Chronic Health Problems Don't Go Away Once Addicts Are in Recovery
More than a third of the millions of Americans in recovery for drug or alcohol misuse still experience physical health issues, finds a study from Massachusetts General Hospital Recovery Research Institute in Boston published in the Journal of Addiction Medicine.
The MGH researchers analyzed data from the 2017 National Recovery Survey. Of the more than 2,000 adults in recovery from misusing alcohol, cannabis (marijuana0, opioids, stimulants, or other drugs, 37 percent had been diagnosed with one or more of the serious health problems listed below, which can be caused by or worsened by drug and alcohol abuse:
- Liver disease
- Tuberculosis (TB)
- HIV/AIDS and other sexually transmitted infections (STIs)
- Hepatitis C

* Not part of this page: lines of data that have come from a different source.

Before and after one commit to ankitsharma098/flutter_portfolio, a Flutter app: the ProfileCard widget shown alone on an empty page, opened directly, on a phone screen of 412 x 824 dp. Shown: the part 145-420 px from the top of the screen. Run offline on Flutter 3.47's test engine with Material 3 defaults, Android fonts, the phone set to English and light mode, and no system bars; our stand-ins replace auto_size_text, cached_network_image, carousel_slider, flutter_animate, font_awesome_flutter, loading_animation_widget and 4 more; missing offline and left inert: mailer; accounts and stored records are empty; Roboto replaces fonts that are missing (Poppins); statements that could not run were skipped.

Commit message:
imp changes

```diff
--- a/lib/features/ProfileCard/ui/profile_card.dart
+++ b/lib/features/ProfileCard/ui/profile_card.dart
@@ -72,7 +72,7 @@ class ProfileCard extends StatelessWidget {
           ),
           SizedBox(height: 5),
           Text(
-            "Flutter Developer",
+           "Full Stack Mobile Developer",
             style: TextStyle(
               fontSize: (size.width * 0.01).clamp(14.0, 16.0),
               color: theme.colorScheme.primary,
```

- Chronic obstructive pulmonary disease (COPD)
- Heart disease
The health problems recovering addicts developed depended in part on the type of substance use disorder. For example, those in recovery from opioid or stimulant abuse had a higher risk of hepatitis C than those recovering from alcohol use disorder.

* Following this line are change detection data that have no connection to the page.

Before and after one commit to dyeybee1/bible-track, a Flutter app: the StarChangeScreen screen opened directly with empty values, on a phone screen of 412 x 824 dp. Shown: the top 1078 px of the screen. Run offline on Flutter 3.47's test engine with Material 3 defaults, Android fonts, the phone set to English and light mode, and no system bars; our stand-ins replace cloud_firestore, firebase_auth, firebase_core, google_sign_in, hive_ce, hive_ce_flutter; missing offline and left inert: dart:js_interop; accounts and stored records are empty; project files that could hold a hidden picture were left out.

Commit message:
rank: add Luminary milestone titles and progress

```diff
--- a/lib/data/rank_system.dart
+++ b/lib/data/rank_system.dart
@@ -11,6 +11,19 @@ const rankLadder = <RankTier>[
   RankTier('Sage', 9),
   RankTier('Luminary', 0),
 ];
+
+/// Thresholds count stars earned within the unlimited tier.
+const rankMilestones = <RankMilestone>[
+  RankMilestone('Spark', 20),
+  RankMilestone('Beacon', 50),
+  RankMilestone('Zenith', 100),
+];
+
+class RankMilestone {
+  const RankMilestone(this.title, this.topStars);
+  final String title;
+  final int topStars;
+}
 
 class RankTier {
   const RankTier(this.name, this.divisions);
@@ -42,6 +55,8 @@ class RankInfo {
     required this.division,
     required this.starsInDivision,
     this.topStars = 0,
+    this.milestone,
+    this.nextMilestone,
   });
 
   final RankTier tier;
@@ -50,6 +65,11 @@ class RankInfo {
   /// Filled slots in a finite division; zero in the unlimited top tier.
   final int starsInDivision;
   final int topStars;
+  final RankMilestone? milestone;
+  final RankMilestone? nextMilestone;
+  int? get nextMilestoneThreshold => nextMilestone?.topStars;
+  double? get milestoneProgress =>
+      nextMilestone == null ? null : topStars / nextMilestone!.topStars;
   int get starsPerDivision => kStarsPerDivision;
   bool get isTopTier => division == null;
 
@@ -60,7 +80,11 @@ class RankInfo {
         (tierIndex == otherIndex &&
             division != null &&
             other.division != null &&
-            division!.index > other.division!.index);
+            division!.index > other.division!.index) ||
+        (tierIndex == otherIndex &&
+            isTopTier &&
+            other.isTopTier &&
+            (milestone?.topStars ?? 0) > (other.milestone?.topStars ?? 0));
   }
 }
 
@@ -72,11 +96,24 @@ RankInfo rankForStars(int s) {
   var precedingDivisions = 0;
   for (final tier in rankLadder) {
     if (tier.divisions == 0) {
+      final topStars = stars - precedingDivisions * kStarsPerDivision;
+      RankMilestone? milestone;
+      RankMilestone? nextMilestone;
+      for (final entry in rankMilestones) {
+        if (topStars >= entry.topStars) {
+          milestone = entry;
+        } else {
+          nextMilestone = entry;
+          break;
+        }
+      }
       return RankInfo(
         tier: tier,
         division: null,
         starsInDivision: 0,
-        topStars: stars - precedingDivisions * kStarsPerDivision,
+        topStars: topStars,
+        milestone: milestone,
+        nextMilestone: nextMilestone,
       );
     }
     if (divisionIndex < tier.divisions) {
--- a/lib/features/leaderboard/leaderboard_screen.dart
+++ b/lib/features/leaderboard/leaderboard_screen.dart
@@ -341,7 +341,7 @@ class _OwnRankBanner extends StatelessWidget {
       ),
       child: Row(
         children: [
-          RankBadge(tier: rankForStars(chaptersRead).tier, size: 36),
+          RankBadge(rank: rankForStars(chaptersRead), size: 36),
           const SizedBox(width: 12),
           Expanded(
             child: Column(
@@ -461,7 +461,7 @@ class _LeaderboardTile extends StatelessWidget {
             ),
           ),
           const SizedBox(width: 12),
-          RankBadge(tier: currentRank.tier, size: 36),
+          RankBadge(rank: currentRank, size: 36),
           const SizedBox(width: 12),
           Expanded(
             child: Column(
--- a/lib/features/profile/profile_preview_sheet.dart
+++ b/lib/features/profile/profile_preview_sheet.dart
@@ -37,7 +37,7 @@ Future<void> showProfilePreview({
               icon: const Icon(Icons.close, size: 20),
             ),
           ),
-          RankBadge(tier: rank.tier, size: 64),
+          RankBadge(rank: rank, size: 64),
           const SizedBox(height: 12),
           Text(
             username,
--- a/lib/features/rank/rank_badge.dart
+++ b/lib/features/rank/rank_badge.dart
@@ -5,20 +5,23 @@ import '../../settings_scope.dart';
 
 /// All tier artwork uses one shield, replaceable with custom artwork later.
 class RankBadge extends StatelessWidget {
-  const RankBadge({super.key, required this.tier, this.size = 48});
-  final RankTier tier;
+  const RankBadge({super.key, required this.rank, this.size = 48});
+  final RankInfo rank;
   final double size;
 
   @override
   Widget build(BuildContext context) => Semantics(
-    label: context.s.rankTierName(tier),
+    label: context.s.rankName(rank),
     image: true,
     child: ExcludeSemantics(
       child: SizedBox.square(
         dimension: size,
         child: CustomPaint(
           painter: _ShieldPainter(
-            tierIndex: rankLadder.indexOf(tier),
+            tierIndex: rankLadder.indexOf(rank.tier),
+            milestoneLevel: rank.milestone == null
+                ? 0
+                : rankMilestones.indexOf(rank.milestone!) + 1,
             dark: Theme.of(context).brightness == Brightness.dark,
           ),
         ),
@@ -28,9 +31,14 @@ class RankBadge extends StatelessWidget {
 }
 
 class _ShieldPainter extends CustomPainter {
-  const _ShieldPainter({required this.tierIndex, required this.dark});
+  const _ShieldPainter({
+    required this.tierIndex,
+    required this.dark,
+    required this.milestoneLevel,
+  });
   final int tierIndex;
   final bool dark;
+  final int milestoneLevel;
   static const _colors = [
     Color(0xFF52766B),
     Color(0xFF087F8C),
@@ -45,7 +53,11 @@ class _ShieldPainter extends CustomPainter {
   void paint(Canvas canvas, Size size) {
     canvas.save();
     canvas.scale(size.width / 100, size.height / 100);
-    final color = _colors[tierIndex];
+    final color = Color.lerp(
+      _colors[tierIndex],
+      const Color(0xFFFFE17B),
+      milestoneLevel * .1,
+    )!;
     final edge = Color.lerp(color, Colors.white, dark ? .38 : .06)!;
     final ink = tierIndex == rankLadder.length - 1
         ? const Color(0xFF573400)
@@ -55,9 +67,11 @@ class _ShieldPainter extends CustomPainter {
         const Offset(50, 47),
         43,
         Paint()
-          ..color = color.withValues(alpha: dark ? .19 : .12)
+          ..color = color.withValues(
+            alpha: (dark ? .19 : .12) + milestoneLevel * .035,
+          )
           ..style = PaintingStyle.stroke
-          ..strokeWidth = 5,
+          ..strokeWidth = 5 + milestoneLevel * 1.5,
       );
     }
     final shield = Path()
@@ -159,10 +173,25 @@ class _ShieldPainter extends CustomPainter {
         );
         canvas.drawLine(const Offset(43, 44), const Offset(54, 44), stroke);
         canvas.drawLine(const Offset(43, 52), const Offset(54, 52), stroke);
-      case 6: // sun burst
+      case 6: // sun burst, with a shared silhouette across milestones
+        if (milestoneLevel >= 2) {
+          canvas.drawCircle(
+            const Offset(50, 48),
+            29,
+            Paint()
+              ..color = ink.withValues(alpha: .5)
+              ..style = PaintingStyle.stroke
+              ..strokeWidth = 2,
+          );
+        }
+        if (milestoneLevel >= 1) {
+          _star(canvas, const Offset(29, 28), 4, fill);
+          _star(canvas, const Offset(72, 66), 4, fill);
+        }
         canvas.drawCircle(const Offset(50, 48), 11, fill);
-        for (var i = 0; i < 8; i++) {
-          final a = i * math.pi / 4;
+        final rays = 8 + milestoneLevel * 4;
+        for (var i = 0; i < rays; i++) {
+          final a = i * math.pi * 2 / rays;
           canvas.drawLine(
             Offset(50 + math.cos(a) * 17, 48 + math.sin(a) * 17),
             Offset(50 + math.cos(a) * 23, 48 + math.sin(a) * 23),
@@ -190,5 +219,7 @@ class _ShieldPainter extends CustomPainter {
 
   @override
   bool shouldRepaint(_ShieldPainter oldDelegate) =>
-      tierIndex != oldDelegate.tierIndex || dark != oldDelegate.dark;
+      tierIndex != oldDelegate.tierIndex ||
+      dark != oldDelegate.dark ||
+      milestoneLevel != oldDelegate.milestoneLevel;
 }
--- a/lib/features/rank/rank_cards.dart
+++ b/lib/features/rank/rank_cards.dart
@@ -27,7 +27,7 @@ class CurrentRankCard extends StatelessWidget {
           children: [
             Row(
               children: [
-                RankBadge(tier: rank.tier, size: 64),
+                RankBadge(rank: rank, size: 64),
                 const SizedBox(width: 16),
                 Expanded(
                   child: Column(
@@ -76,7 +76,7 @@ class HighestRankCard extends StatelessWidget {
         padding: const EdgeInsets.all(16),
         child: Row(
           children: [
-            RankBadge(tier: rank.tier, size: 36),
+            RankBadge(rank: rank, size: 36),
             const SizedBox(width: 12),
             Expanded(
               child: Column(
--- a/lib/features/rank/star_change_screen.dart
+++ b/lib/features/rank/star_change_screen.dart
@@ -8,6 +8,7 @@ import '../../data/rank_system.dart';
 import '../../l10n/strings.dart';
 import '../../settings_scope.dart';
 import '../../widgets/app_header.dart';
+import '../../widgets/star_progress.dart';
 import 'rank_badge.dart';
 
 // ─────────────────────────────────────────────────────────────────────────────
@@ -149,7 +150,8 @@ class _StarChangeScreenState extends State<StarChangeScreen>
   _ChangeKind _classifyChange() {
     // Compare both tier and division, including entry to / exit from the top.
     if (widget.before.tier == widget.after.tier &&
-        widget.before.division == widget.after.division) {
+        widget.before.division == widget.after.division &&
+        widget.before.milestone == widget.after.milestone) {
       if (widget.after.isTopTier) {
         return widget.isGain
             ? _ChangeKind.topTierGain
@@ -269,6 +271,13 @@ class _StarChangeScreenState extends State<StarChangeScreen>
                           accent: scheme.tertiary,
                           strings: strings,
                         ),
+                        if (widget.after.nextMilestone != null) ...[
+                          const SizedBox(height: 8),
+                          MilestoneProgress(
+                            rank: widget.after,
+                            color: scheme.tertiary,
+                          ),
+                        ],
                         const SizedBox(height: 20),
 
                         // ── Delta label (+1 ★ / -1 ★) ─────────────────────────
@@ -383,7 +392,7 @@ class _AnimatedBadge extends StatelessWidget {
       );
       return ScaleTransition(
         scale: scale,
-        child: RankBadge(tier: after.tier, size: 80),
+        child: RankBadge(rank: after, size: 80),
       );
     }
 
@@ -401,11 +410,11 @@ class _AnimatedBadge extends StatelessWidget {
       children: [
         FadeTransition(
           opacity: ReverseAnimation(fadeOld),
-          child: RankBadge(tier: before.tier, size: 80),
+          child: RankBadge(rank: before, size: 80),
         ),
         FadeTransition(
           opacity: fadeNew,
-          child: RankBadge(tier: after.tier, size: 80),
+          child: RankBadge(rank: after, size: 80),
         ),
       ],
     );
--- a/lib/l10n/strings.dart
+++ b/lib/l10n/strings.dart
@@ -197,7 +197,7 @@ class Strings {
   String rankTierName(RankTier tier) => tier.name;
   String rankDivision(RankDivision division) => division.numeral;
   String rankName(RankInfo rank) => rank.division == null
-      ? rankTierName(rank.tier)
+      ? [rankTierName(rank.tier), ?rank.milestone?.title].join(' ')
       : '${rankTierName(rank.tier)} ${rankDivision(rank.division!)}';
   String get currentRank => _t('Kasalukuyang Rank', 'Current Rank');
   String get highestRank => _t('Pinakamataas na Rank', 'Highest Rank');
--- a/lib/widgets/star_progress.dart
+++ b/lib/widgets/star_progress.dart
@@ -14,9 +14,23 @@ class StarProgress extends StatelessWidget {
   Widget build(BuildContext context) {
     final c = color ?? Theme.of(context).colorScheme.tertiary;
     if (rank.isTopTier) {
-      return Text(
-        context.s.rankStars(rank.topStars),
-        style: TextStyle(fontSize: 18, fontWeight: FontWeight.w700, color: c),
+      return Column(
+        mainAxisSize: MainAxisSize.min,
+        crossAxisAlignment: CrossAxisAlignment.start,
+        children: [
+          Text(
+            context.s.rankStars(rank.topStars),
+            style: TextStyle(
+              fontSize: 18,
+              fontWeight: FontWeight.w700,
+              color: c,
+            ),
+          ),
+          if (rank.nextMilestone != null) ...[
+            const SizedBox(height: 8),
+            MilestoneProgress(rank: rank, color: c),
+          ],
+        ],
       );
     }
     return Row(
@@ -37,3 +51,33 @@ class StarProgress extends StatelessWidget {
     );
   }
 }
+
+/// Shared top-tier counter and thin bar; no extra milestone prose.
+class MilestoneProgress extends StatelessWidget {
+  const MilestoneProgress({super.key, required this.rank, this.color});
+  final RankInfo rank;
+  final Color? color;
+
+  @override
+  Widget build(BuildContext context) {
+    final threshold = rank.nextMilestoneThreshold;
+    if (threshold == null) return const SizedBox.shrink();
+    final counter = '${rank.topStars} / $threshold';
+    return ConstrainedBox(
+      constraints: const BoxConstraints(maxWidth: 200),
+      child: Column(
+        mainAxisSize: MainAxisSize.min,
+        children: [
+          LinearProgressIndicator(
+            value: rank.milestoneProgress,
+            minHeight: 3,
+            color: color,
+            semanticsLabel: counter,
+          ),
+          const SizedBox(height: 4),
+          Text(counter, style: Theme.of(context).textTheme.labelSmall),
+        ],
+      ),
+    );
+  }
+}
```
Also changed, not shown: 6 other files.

Compared with the general population, people in recovery had higher rates of hepatitis C, COPD, heart disease, and diabetes, say the researchers. Those with severe substance use disorder who were older when they developed a disease and entered recovery later were up to 7 percent more likely to have two or more chronic health problems.